* _Goal of the exercise_:
Among the entries below, find the lines that hold the word "center" and report them.

_ _ _

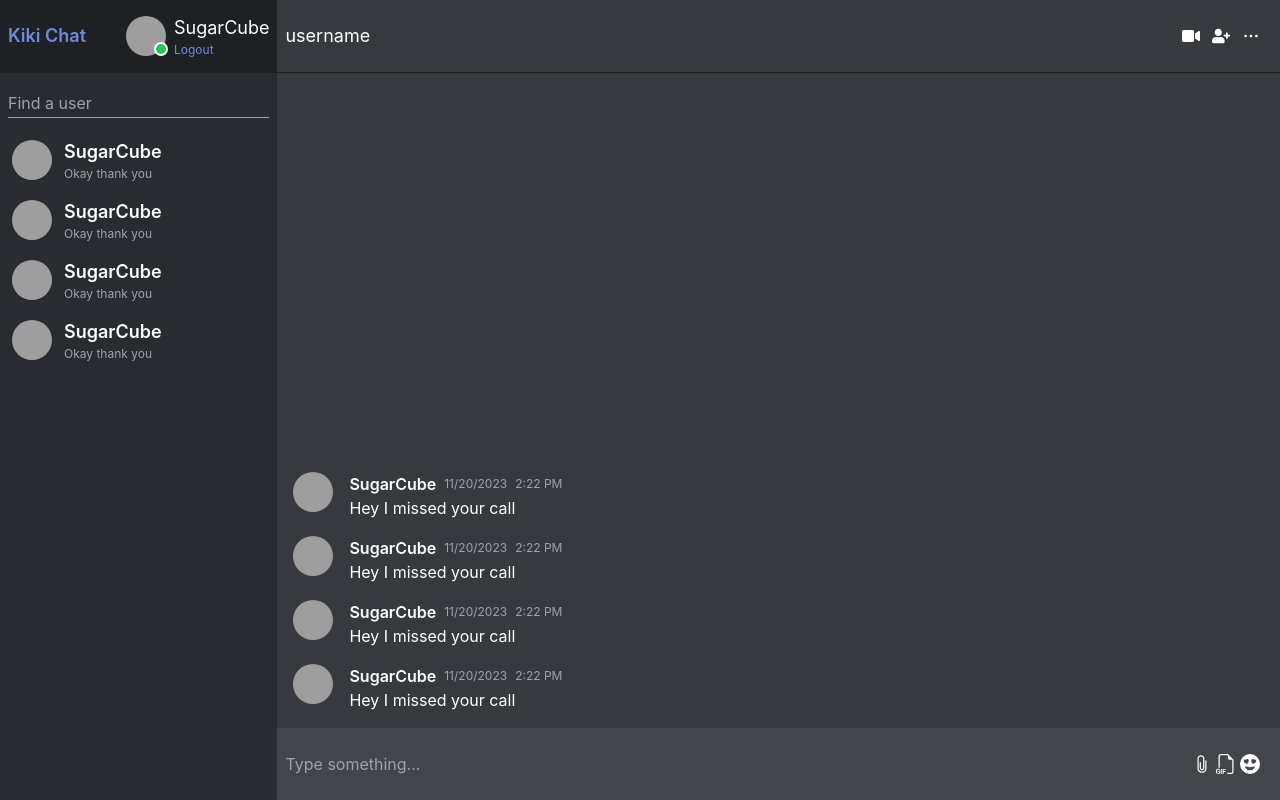
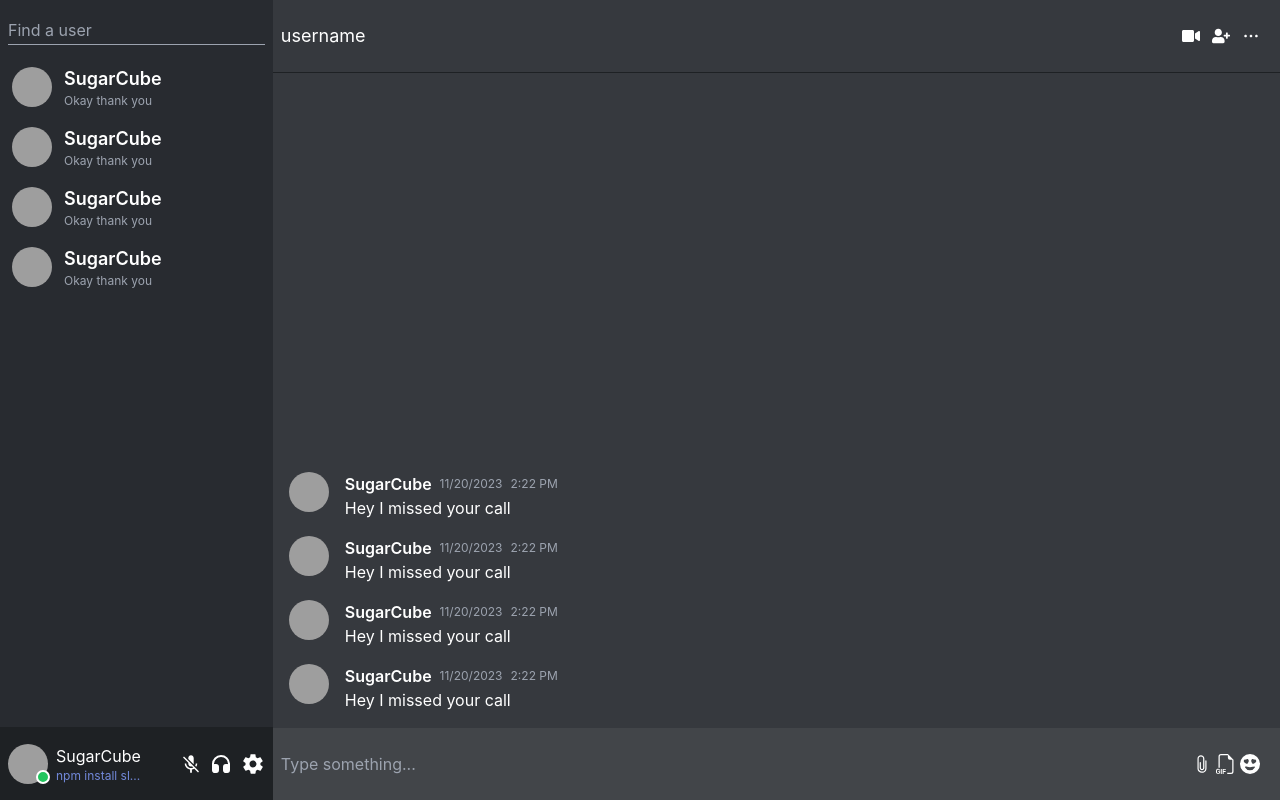
Before and after one commit to HafsaSarker/chat-app, a React (Vite) app: page /home in a window 1280 px wide. Built offline with nearby package versions, Linux system fonts and the light colour scheme; grey boxes are pictures that could not be loaded; a web font is replaced by a local one.

Commit message:
move small navbar on top of the sidebar to the bottom

```diff
--- a/src/components/sidebar/Sidebar.jsx
+++ b/src/components/sidebar/Sidebar.jsx
@@ -1,29 +1,11 @@
 import React from "react";
 import Search from "./Search";
 import ChatUser from "./ChatUser";
+import User from "./User";
 
 function Sidebar() {
   return (
     <div className="flex flex-col flex-2 h-full text-white">
-      <nav className="bg-gray-1 h-20 flex justify-between items-center gap-10 px-2">
-        <h3 className="text-lg text-blue-1 font-semibold">Kiki Chat</h3>
-
-        <div className="flex gap-2 justify-center items-center">
-          <div className="relative">
-            <img
-              className="w-10 h-10 rounded-full"
-              src="https://www.unisoftbank.com/wp-content/uploads/2022/12/black-cat-pfp-for-discord-10.jpg"
-              alt=""
-            />
-            <span className="bottom-0 left-7 absolute  w-3.5 h-3.5 bg-green-500 border-2 border-white dark:border-gray-800 rounded-full"></span>
-          </div>
-          <div className="flex flex-col justify-start items-start">
-            <h3 className="text-lg">SugarCube</h3>
-            <button className="text-xs text-blue-1 bg-inherit">Logout</button>
-          </div>
-        </div>
-      </nav>
-
       <div className="bg-gray-2 h-full px-2">
         <Search />
 
@@ -34,6 +16,8 @@ function Sidebar() {
           <ChatUser />
         </div>
       </div>
+
+      <User />
     </div>
   );
 }
--- /dev/null
+++ b/src/components/sidebar/User.jsx
@@ -0,0 +1,74 @@
+import { IoMdMicOff, IoMdMic } from "react-icons/io";
+import { TbHeadphonesOff, TbHeadphonesFilled } from "react-icons/tb";
+import { IoMdSettings } from "react-icons/io";
+import { useState } from "react";
+
+function User() {
+  const [mute, setMute] = useState(true);
+  const [deafen, setDeafen] = useState(false);
+  const status = "npm install sleep";
+  return (
+    <div className="bg-gray-1 h-20 flex justify-between items-center gap-10 px-2">
+      <div className="flex gap-2 justify-center items-center">
+        <div className="relative">
+          <img
+            className="w-10 h-10 rounded-full"
+            src="https://www.unisoftbank.com/wp-content/uploads/2022/12/black-cat-pfp-for-discord-10.jpg"
+            alt=""
+          />
+          <span className="bottom-0 left-7 absolute  w-3.5 h-3.5 bg-green-500 border-2 border-white dark:border-gray-800 rounded-full"></span>
+        </div>
+        <div className="flex flex-col justify-start items-start">
+          <h3 className="text-md">SugarCube</h3>
+          {status.length >= 14 ? (
+            <p className="text-xs text-blue-1 bg-inherit">
+              {status.slice(0, 14)}...
+            </p>
+          ) : (
+            <p className="text-xs text-blue-1 bg-inherit"></p>
+          )}
+        </div>
+      </div>
+
+      <div className="flex gap-2">
+        {mute ? (
+          <button
+            className="bg-transparent text-xl"
+            onClick={() => setMute((prev) => !prev)}
+          >
+            <IoMdMicOff />
+          </button>
+        ) : (
+          <button
+            className="bg-transparent text-xl"
+            onClick={() => setMute((prev) => !prev)}
+          >
+            <IoMdMic />
+          </button>
+        )}
+
+        {deafen ? (
+          <button
+            className="bg-transparent text-2xl"
+            onClick={() => setDeafen((prev) => !prev)}
+          >
+            <TbHeadphonesOff />
+          </button>
+        ) : (
+          <button
+            className="bg-transparent text-2xl"
+            onClick={() => setDeafen((prev) => !prev)}
+          >
+            <TbHeadphonesFilled />
+          </button>
+        )}
+
+        <button className="bg-transparent text-2xl">
+          <IoMdSettings />
+        </button>
+      </div>
+    </div>
+  );
+}
+
+export default User;
```
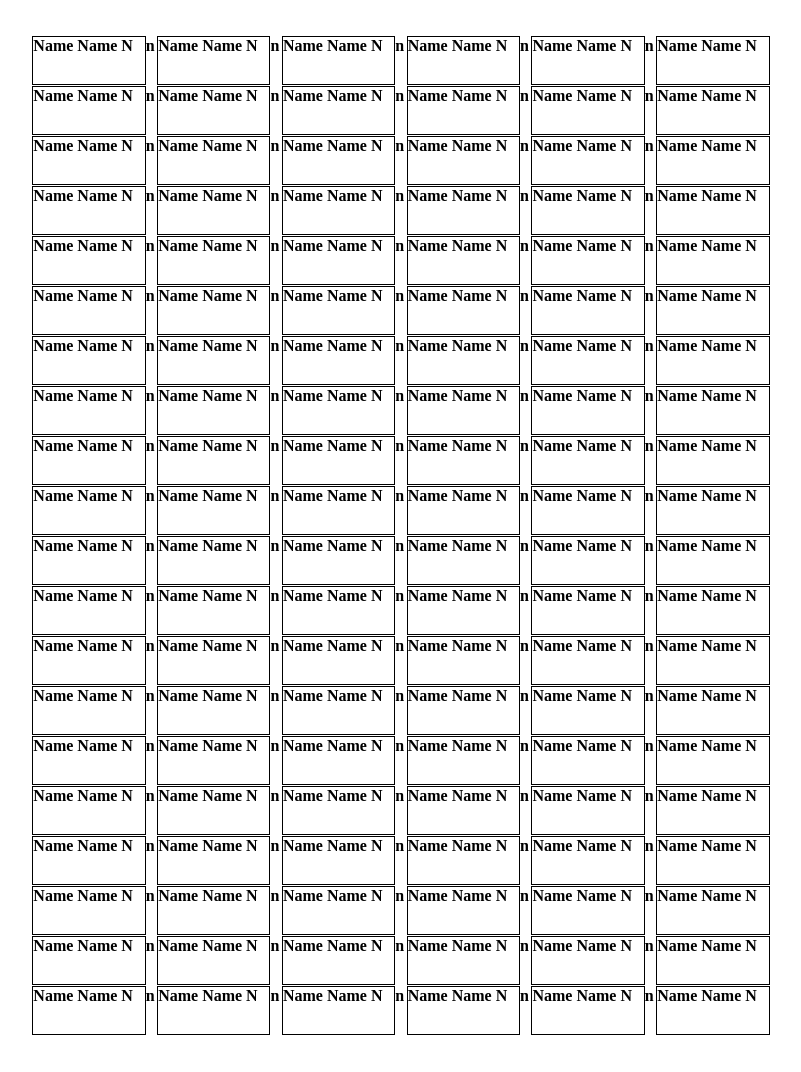
After one commit to AvrahamYBock/labelTemplate, a PHP site: page /table.php in a window 1280 px wide. The commit adds this page. Shown: the whole page, without its empty margins (7-808 px from the left). Run offline with PHP 8.4, Linux system fonts and the light colour scheme.

Commit message:
divs instead of table

```diff
--- /dev/null
+++ b/supiritiv/table.php
@@ -0,0 +1,85 @@
+<!DOCTYPE html>
+
+<html lang="en">
+
+<head>
+
+    <meta charset="UTF-8">
+
+    <meta name="viewport" content="width=device-width, initial-scale=1.0">
+
+    <meta http-equiv="X-UA-Compatible" content="ie=edge">
+
+
+    <title>
+
+        Label App
+
+    </title>
+<style>
+	*{
+		box-sizing: border-box;
+		font-weight: bold;
+		margin: 0;
+		padding: 0;
+	}
+
+	body{
+			margin: .38in .41in;
+	}
+
+	div.textDiv{
+		display: inline-block;
+		height: 0.51in;
+		width: 1.18in;
+		border: solid black 1px
+	}
+
+	div.gutterDiv{
+
+		display: inline-block;
+		height: 0.51in;
+		width: .12in;
+	}
+
+
+	@page{
+
+		margin: 0;
+
+	}
+
+	#sizeDiv{
+		height: 0.51in;
+		width: 1.18in;
+	}
+</style>
+
+
+
+</head>
+
+<body>
+	<div>
+		<?php
+
+			for($i=0; $i < 20; $i++){
+
+				for($j=0; $j<6; $j++){
+
+					echo "<div class='textDiv'>
+							Name Name N
+						</div>";
+
+					if($j<5){
+						echo "<div class='gutterDiv'>n</div>";
+					}
+				}
+					echo "<br>";
+
+
+			}
+		?>
+	</div>
+
+</body>
```
Also changed, not shown: supiritiv/index.php (+5 -5 lines).
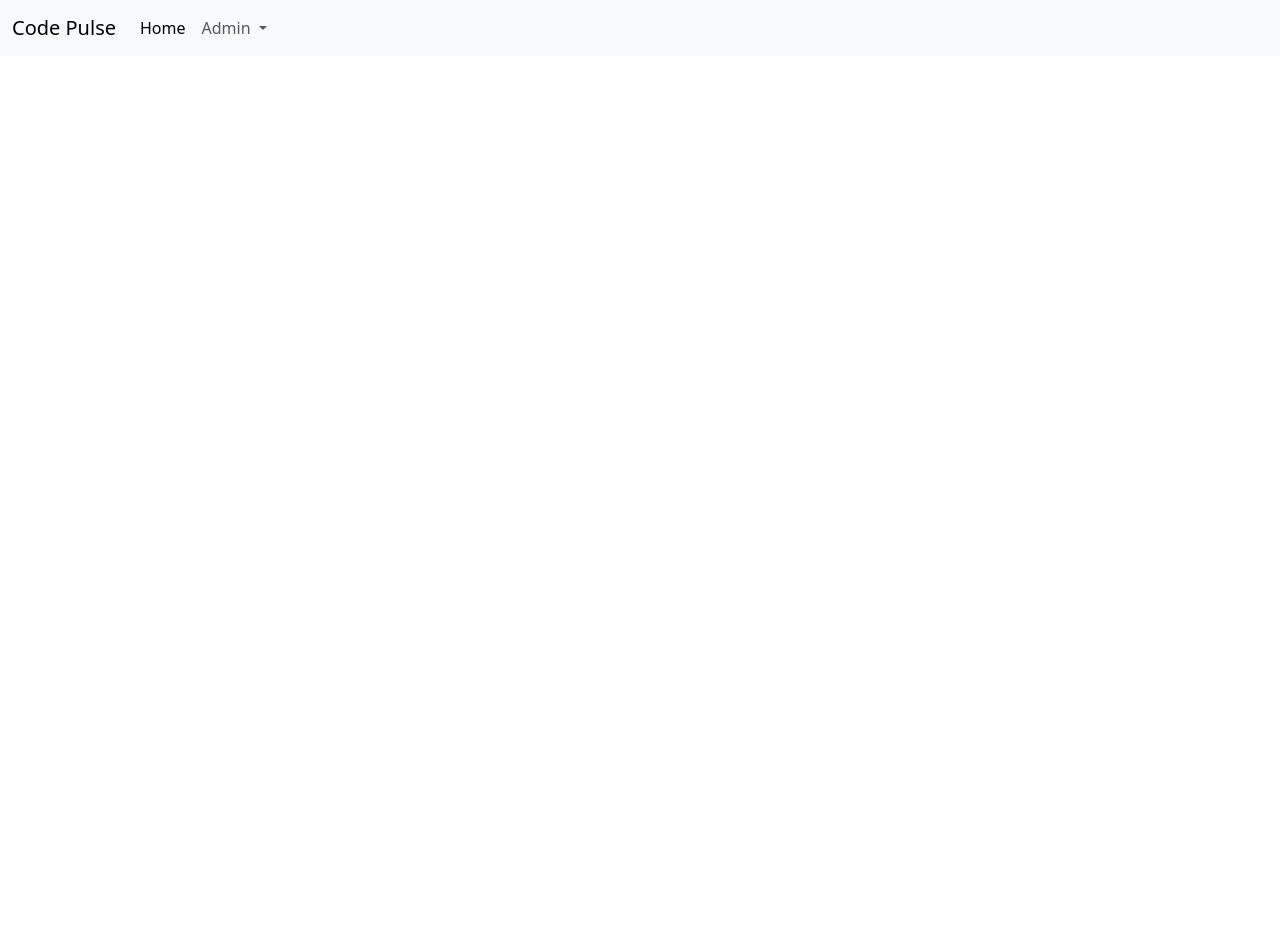
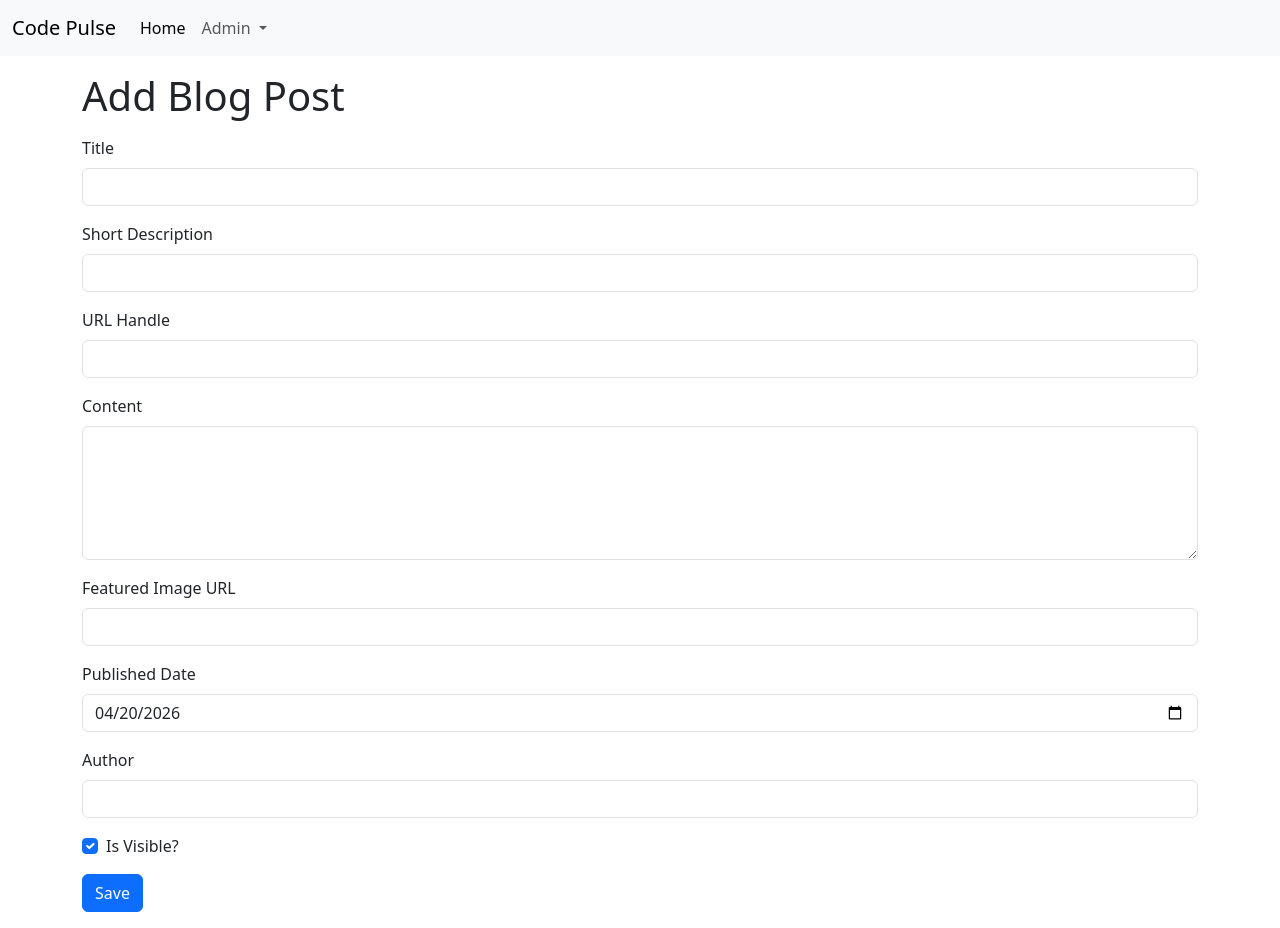
Before and after one commit to akram-khan-89/CodePulse, an Angular app in the folder UI/CodePulse/: page /admin/blogposts/add in a window 1280 px wide. Before the commit this address led to /. Before the commit the page ends 800 px from the top, so only its background shows below. Built offline with nearby package versions, Linux system fonts and the light colour scheme.

Commit message:
feat: UI - Create BlogPost Add Component and Routing

```diff
--- /dev/null
+++ b/UI/CodePulse/src/app/features/blogpost/add-blogpost/add-blogpost.html
@@ -0,0 +1,51 @@
+<div class="container">
+    <h1 class="mt-3">Add Blog Post</h1>
+
+    <form [formGroup]="addBlogPostForm" class="mt-3">
+        <div class="mb-3">
+            <label class="form-label">Title</label>
+            <input type="text" class="form-control" formControlName="title">
+        </div>
+
+        <div class="mb-3">
+            <label class="form-label">Short Description</label>
+            <input type="text" class="form-control" formControlName="shortDescription">
+        </div>
+
+        <div class="mb-3">
+            <label class="form-label">URL Handle</label>
+            <input type="text" class="form-control" formControlName="urlHandle">
+        </div>
+
+        <div class="mb-3">
+            <label class="form-label">Content</label>
+            <textarea class="form-control" formControlName="content" rows="5"></textarea>
+        </div>
+
+        <div class="mb-3">
+            <label class="form-label">Featured Image URL</label>
+            <input type="text" class="form-control" formControlName="featuredImageUrl">
+        </div>
+
+        <div class="mb-3">
+            <label class="form-label">Published Date</label>
+            <input type="date" class="form-control" formControlName="publishedDate">
+        </div>
+
+        <div class="mb-3">
+            <label class="form-label">Author</label>
+            <input type="text" class="form-control" formControlName="author">
+        </div>
+
+        <div class="mb-3">
+            <div class="form-check">
+                <input class="form-check-input" type="checkbox" id="isVisible" formControlName="isVisible" />
+                <label class="form-check-label" for="isVisible">Is Visible? </label>
+            </div>
+        </div>
+
+        <div class="mb-3">
+            <button type="submit" class="btn btn-primary">Save</button>
+        </div>
+    </form>
+</div>
--- /dev/null
+++ b/UI/CodePulse/src/app/features/blogpost/add-blogpost/add-blogpost.ts
@@ -0,0 +1,45 @@
+import { Component } from '@angular/core';
+import { FormGroup, FormControl, ReactiveFormsModule, Validators } from '@angular/forms';
+
+@Component({
+  selector: 'app-add-blogpost',
+  imports: [ReactiveFormsModule],
+  templateUrl: './add-blogpost.html',
+  styleUrl: './add-blogpost.css',
+})
+export class AddBlogpost {
+  addBlogPostForm = new FormGroup({
+    title: new FormControl<string>('', {
+      nonNullable: true,
+      validators: [Validators.required, Validators.minLength(10), Validators.maxLength(100)],
+    }),
+    shortDescription: new FormControl<string>('', {
+      nonNullable: true,
+      validators: [Validators.required, Validators.minLength(10), Validators.maxLength(300)],
+    }),
+    content: new FormControl<string>('', {
+      nonNullable: true,
+      validators: [Validators.required, Validators.minLength(10)],
+    }),
+    featuredImageUrl: new FormControl<string>('', {
+      nonNullable: true,
+      validators: [Validators.required, Validators.maxLength(200)],
+    }),
+    urlHandle: new FormControl<string>('', {
+      nonNullable: true,
+      validators: [Validators.required, Validators.maxLength(200)],
+    }),
+    publishedDate: new FormControl<string>(new Date().toISOString().split('T')[0], {
+      nonNullable: true,
+      validators: [Validators.required],
+    }),
+    author: new FormControl<string>('', {
+      nonNullable: true,
+      validators: [Validators.required, Validators.maxLength(100)],
+    }),
+    isVisible: new FormControl<boolean>(true, {
+      nonNullable: true,
+    }),
+  });
+
+}
```
Also changed, not shown: UI/CodePulse/src/app/app.routes.ts (+6 -1 lines), UI/CodePulse/src/app/features/blogpost/add-blogpost/add-blogpost.css (added), 1 other file (tests, documents, lock files or other folders).
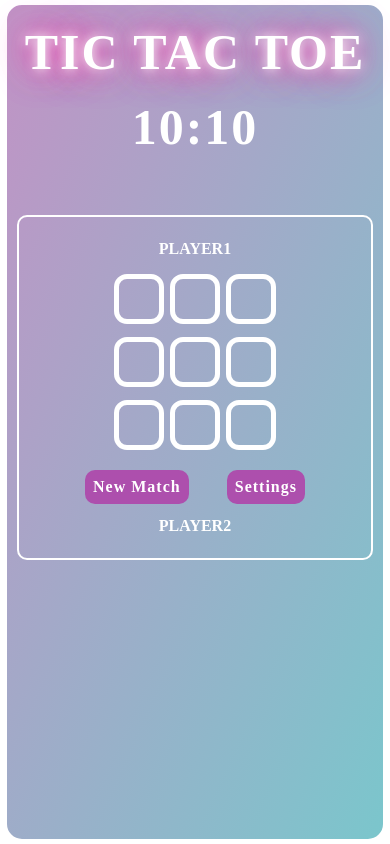
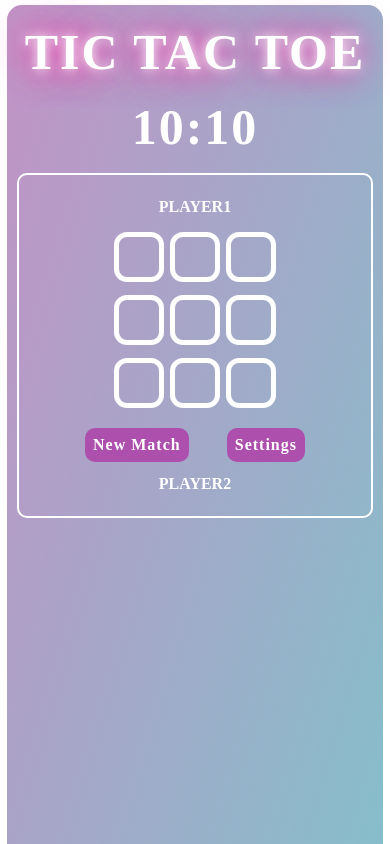
Before and after one commit to AFFAN-AHMAD/Tic-Tac-Toe, a React (Create React App) app: page / in a window 390 px wide. Shown: the top 844 px of the page. Built offline with nearby package versions, Linux system fonts and the light colour scheme.

Commit message:
removed:bug, toast wasnt getting down even atfer selsecting the unselected box

```diff
--- a/src/App.css
+++ b/src/App.css
@@ -38,7 +38,7 @@
 }
 .board{
   text-align: center;
-  margin-top: 50px;
+  margin-top: 1vh;
   display: flex;
   justify-content: space-between;
   padding: 20px;
@@ -46,6 +46,8 @@
   border-radius: 10px;
   /* text-align: center; */
   align-items: center;
+  /* border-bottom: none; */
+
 }
 .player{
   text-align: center;
@@ -121,17 +123,26 @@
     width:50px;
     height:50px
   }
+    .App {
+      height: 150vh;
+    }
 }
 @media screen and (max-width:800px) {
   .player{
     font-size: 20px;
   }
+    .App {
+      height: 150vh;
+    }
 }
 
 @media screen and (max-width:400px) {
   .player {
     font-size: 16px;
     letter-spacing: 0px;
+  }
+  .App{
+    height: 150vh;
   }
 }
 
--- a/src/components/Board.jsx
+++ b/src/components/Board.jsx
@@ -154,6 +154,7 @@ const debouncer = (func,delay,winner,prev)=>{
               })
     }
     if (marks[i] == 0) {
+      toast.closeAll()
       const m = [...marks];
       m[i] = player;
       setMarks(m);
--- a/src/index.css
+++ b/src/index.css
@@ -1,4 +1,5 @@
 body {
   height: 100%;
   border: 2-x solid;
+  height: 150vh;
 }
```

_ _ _

* _Result_:
-      <nav className="bg-gray-1 h-20 flex justify-between items-center gap-10 px-2">
-        <div className="flex gap-2 justify-center items-center">
+    <div className="bg-gray-1 h-20 flex justify-between items-center gap-10 px-2">
+      <div className="flex gap-2 justify-center items-center">
   text-align: center;
   /* text-align: center; */
   align-items: center;
   text-align: center;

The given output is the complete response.